Would you quote every entry exactly, dropping only the pictures?

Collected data
[Start of Attachment]

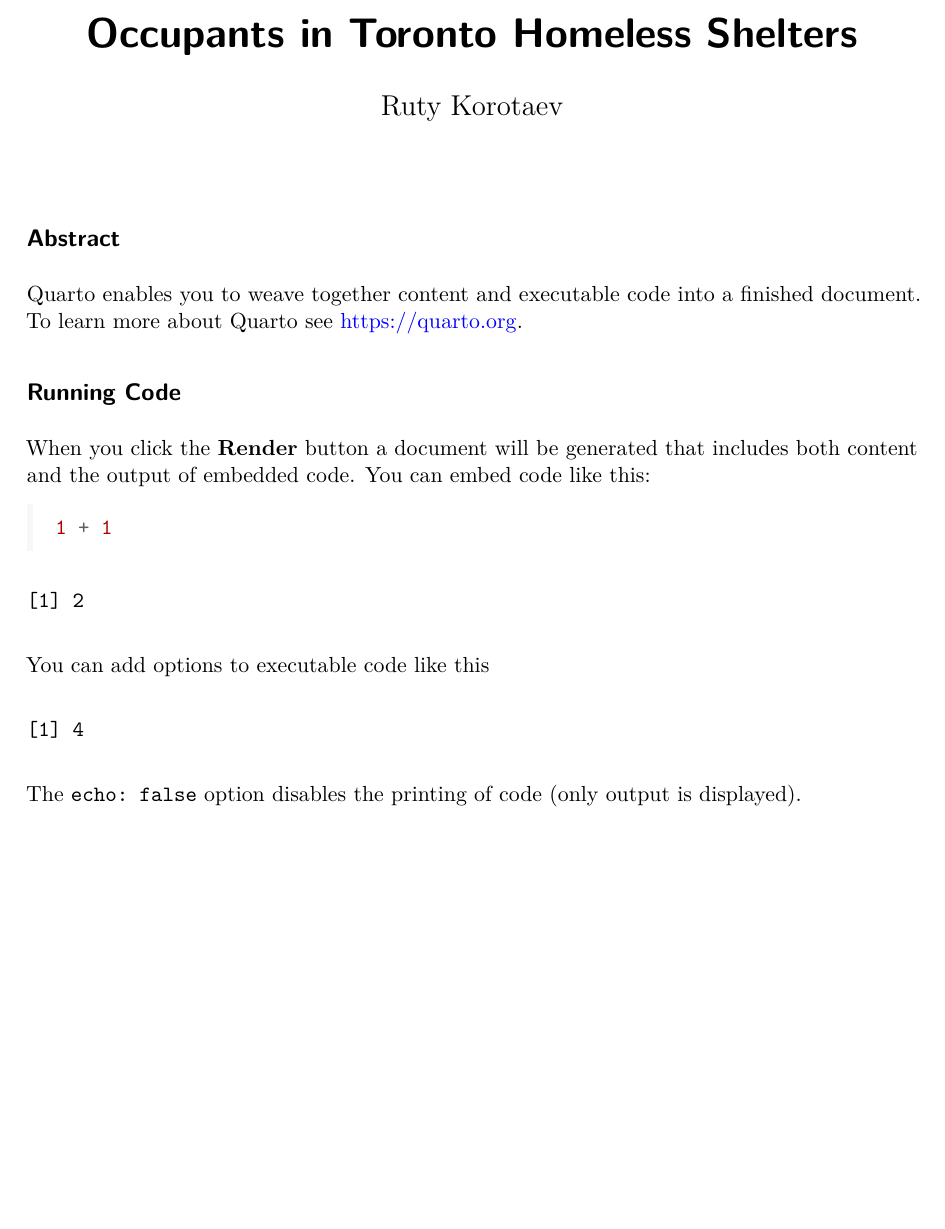
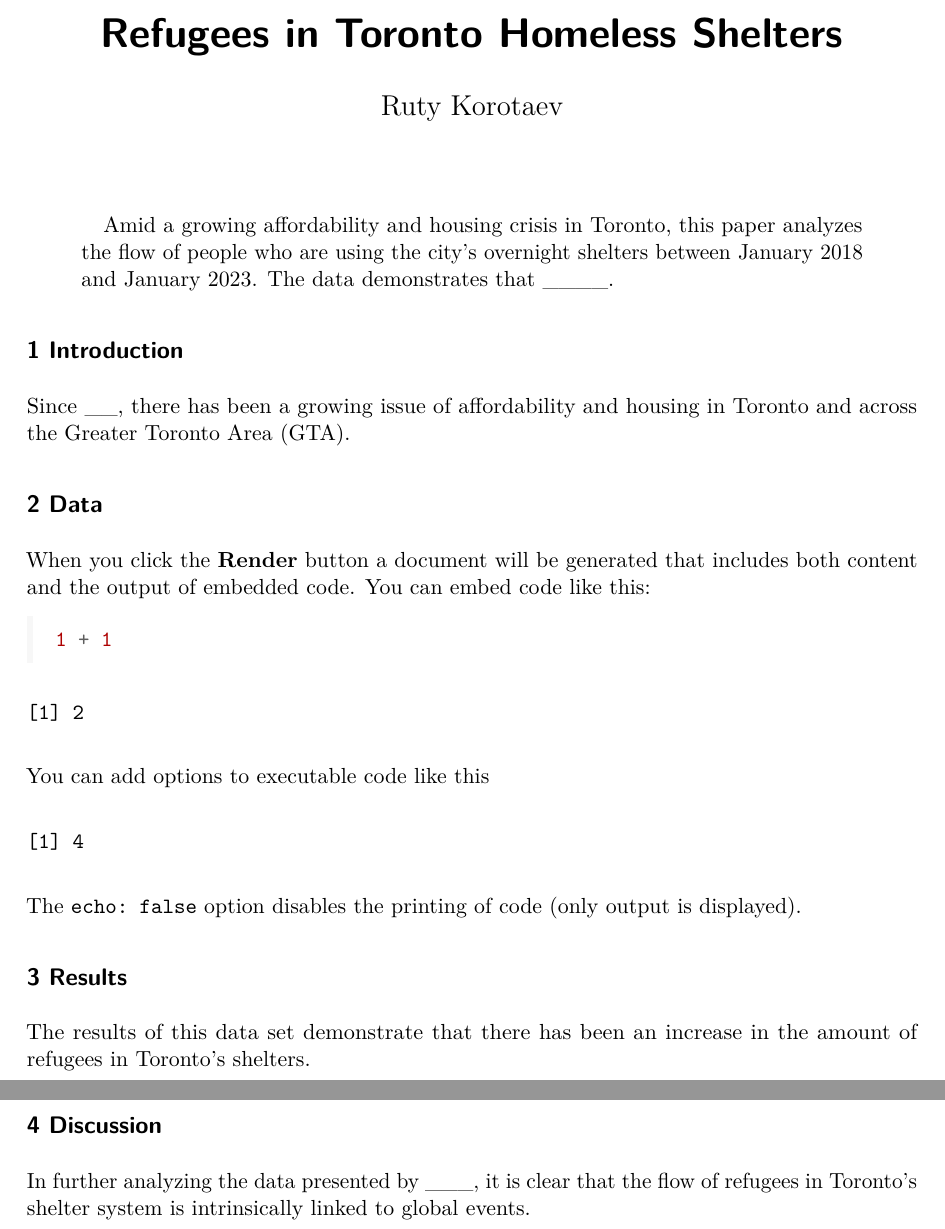
Before and after one commit to rutykorotaev/donaldsonpaper, a LaTeX paper (Final-PDF.tex): part of the page before the commit and two parts of pages 1 and 2 of 2 after it, the two joined at a grey line, cut so that both start at the same text, the shorter picture padded with empty space. Compiled offline with pdfLaTeX.

Commit message:
Testing commmit

```diff
--- a/Final-PDF.tex
+++ b/Final-PDF.tex
@@ -174,7 +174,7 @@
 \IfFileExists{xurl.sty}{\usepackage{xurl}}{} % add URL line breaks if available
 \urlstyle{same} % disable monospaced font for URLs
 \hypersetup{
-  pdftitle={Occupants in Toronto Homeless Shelters},
+  pdftitle={Refugees in Toronto Homeless Shelters},
   pdfauthor={Ruty Korotaev},
   colorlinks=true,
   linkcolor={blue},
@@ -183,23 +183,28 @@
   urlcolor={Blue},
   pdfcreator={LaTeX via pandoc}}
 
-\title{Occupants in Toronto Homeless Shelters}
+\title{Refugees in Toronto Homeless Shelters}
 \author{Ruty Korotaev}
 \date{}
 
 \begin{document}
 \maketitle
-\ifdefined\Shaded\renewenvironment{Shaded}{\begin{tcolorbox}[sharp corners, borderline west={3pt}{0pt}{shadecolor}, interior hidden, breakable, boxrule=0pt, frame hidden, enhanced]}{\end{tcolorbox}}\fi
+\begin{abstract}
+Amid a growing affordability and housing crisis in Toronto, this paper
+analyzes the flow of people who are using the city's overnight shelters
+between January 2018 and January 2023. The data demonstrates that
+\_\_\_\_.
+\end{abstract}
+\ifdefined\Shaded\renewenvironment{Shaded}{\begin{tcolorbox}[sharp corners, breakable, interior hidden, enhanced, borderline west={3pt}{0pt}{shadecolor}, frame hidden, boxrule=0pt]}{\end{tcolorbox}}\fi
 
-\hypertarget{abstract}{%
-\subsection{Abstract}\label{abstract}}
+\hypertarget{introduction}{%
+\subsection{1 Introduction}\label{introduction}}
 
-Quarto enables you to weave together content and executable code into a
-finished document. To learn more about Quarto see
-\url{https://quarto.org}.
+Since \_\_, there has been a growing issue of affordability and housing
+in Toronto and across the Greater Toronto Area (GTA).
 
-\hypertarget{running-code}{%
-\subsection{Running Code}\label{running-code}}
+\hypertarget{data}{%
+\subsection{2 Data}\label{data}}
 
 When you click the \textbf{Render} button a document will be generated
 that includes both content and the output of embedded code. You can
@@ -224,6 +229,19 @@ You can add options to executable code like this
 The \texttt{echo:\ false} option disables the printing of code (only
 output is displayed).
 
+\hypertarget{results}{%
+\subsection{3 Results}\label{results}}
+
+The results of this data set demonstrate that there has been an increase
+in the amount of refugees in Toronto's shelters.
+
+\hypertarget{discussion}{%
+\subsection{4 Discussion}\label{discussion}}
+
+In further analyzing the data presented by \_\_\_, it is clear that the
+flow of refugees in Toronto's shelter system is intrinsically linked to
+global events.
+
 
 
 \end{document}
```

[End of Attachment]

> _OUTPUT OF THE TASK_
Before and after one commit to rutykorotaev/donaldsonpaper, a LaTeX paper (Final-PDF.tex): part of the page before the commit and two parts of pages 1 and 2 of 2 after it, the two joined at a grey line, cut so that both start at the same text, the shorter picture padded with empty space. Compiled offline with pdfLaTeX.

Commit message:
Testing commmit

```diff
--- a/Final-PDF.tex
+++ b/Final-PDF.tex
@@ -174,7 +174,7 @@
 \IfFileExists{xurl.sty}{\usepackage{xurl}}{} % add URL line breaks if available
 \urlstyle{same} % disable monospaced font for URLs
 \hypersetup{
-  pdftitle={Occupants in Toronto Homeless Shelters},
+  pdftitle={Refugees in Toronto Homeless Shelters},
   pdfauthor={Ruty Korotaev},
   colorlinks=true,
   linkcolor={blue},
@@ -183,23 +183,28 @@
   urlcolor={Blue},
   pdfcreator={LaTeX via pandoc}}
 
-\title{Occupants in Toronto Homeless Shelters}
+\title{Refugees in Toronto Homeless Shelters}
 \author{Ruty Korotaev}
 \date{}
 
 \begin{document}
 \maketitle
-\ifdefined\Shaded\renewenvironment{Shaded}{\begin{tcolorbox}[sharp corners, borderline west={3pt}{0pt}{shadecolor}, interior hidden, breakable, boxrule=0pt, frame hidden, enhanced]}{\end{tcolorbox}}\fi
+\begin{abstract}
+Amid a growing affordability and housing crisis in Toronto, this paper
+analyzes the flow of people who are using the city's overnight shelters
+between January 2018 and January 2023. The data demonstrates that
+\_\_\_\_.
+\end{abstract}
+\ifdefined\Shaded\renewenvironment{Shaded}{\begin{tcolorbox}[sharp corners, breakable, interior hidden, enhanced, borderline west={3pt}{0pt}{shadecolor}, frame hidden, boxrule=0pt]}{\end{tcolorbox}}\fi
 
-\hypertarget{abstract}{%
-\subsection{Abstract}\label{abstract}}
+\hypertarget{introduction}{%
+\subsection{1 Introduction}\label{introduction}}
 
-Quarto enables you to weave together content and executable code into a
-finished document. To learn more about Quarto see
-\url{https://quarto.org}.
+Since \_\_, there has been a growing issue of affordability and housing
+in Toronto and across the Greater Toronto Area (GTA).
 
-\hypertarget{running-code}{%
-\subsection{Running Code}\label{running-code}}
+\hypertarget{data}{%
+\subsection{2 Data}\label{data}}
 
 When you click the \textbf{Render} button a document will be generated
 that includes both content and the output of embedded code. You can
@@ -224,6 +229,19 @@ You can add options to executable code like this
 The \texttt{echo:\ false} option disables the printing of code (only
 output is displayed).
 
+\hypertarget{results}{%
+\subsection{3 Results}\label{results}}
+
+The results of this data set demonstrate that there has been an increase
+in the amount of refugees in Toronto's shelters.
+
+\hypertarget{discussion}{%
+\subsection{4 Discussion}\label{discussion}}
+
+In further analyzing the data presented by \_\_\_, it is clear that the
+flow of refugees in Toronto's shelter system is intrinsically linked to
+global events.
+
 
 
 \end{document}
```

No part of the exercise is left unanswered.